Sex as a path to higher consciousness
Dear Conscious Community,
Talking about sexual issues in counseling is as normal as talking about solving a math problem with a math tutor. This is why we seek specialists.
A common problem between long term couples is the lack of interest or sexual desire in their partner. Dr. Goss, et al. did a study in the August issue of the Journal of Social and Personal Relationsips to find out what creates an increased sex drive in couples.
Here’s the drum roll….The gist of the study is that your romantic relationships can become a pathway to personal and interpersonal growth, and that in turn continues or even increases an interest in sexual connection: a marvelous example of alchemy between two people.
Dr. Goss studied a few hundred sexually active individuals and found out the following:

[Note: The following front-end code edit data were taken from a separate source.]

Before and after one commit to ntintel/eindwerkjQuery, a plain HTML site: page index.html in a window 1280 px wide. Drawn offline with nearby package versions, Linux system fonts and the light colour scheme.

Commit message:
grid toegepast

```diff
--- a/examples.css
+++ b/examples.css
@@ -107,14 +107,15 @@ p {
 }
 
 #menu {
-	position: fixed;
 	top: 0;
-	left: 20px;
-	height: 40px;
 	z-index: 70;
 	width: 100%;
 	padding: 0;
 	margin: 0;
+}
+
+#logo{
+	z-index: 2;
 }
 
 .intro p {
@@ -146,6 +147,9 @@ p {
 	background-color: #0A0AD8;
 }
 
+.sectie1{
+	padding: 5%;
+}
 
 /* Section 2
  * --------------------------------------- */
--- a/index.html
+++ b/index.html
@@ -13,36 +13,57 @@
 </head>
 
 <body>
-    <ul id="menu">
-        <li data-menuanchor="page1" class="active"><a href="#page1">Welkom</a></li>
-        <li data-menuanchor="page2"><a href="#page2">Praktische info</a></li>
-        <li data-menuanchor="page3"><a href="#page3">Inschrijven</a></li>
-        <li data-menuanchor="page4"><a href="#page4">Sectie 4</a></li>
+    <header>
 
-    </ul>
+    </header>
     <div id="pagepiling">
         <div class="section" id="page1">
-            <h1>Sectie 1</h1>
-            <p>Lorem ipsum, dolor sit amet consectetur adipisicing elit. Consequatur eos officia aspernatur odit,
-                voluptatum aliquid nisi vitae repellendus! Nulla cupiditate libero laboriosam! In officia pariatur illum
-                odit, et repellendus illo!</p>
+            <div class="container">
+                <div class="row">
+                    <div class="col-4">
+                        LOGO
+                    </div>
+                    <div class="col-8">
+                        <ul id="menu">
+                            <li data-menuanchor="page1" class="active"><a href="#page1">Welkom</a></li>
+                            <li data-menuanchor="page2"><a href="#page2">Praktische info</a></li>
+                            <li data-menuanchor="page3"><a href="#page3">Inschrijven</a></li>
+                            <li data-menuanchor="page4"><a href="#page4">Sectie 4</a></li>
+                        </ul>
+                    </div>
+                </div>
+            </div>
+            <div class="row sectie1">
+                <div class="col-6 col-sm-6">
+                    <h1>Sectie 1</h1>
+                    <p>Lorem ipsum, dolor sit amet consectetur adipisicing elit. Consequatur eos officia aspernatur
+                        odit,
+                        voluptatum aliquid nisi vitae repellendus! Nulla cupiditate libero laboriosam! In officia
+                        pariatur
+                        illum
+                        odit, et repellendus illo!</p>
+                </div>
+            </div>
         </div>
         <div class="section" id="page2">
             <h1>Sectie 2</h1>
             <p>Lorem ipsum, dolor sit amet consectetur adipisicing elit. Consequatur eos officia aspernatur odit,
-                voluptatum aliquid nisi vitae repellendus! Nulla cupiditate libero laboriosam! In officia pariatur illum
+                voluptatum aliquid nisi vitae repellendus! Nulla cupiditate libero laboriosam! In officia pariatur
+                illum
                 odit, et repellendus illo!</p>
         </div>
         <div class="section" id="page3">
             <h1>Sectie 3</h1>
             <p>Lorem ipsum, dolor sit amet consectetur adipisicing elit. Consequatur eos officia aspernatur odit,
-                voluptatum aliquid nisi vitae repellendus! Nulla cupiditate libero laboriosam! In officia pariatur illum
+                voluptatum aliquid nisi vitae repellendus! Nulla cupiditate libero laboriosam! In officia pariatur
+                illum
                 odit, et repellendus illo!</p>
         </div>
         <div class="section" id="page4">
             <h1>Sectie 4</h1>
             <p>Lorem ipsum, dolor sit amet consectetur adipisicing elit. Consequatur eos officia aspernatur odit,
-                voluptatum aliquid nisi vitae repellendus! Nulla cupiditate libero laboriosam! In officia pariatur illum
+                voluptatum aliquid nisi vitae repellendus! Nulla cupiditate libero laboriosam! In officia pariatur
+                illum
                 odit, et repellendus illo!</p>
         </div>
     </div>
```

* Sexual desire requires high levels of “otherness” – the psychological distance that allows one to see their partner in a new way and learn novel and interesting things about them. So basically, in order to remain sexually interested in your partner, you have to continue learning from them and about them.
* Closeness without otherness results in the “fusion” of partners, which diminishes interest in sex. People need not only to feel closeness – that is, connection and intimacy – but also otherness, seeing themselves and each other as distinct, autonomous, and competent individuals. Yes, if you want your partner to remain interested in you, you have to continue growing and changing over time.
* Creating both closeness and otherness creates self-expansion, and that is important for increasing sexual desire.
In my work with couples, I help pave the way for this new direction to start happening naturally and organically between the couple. I begin the process of deep inquiry with the couple, addressing each individual while the other listens to their partner go deep within himself or herself.
It’s fascinating to see the couple learn things about each other that they didn’t know before. Over time, the couple become more and more comfortable engaging in deep inquiry with one another, and are gradually able to take the process further, outside of the counseling room.
Inquiry involves asking questions about private thoughts, wishes, fantasies, past experiences, and anything else that may seem too “scary,” or even taboo, to delve into. But it never fails: once we begin the process of deep inquiry, everyone in the room is pretty quickly engaged and interested. It’s a powerful way to awaken the senses and remind the couple why they were initially attracted to each other.
So give it a try and see if you can sit down with your partner and engage in a meaningful and deep way that you haven’t before. But if you find yourself at a loss, or feel too scared to try on your own, come in for a few sessions and see if sitting with a specialist can help untangle some of these difficult alchemical problems.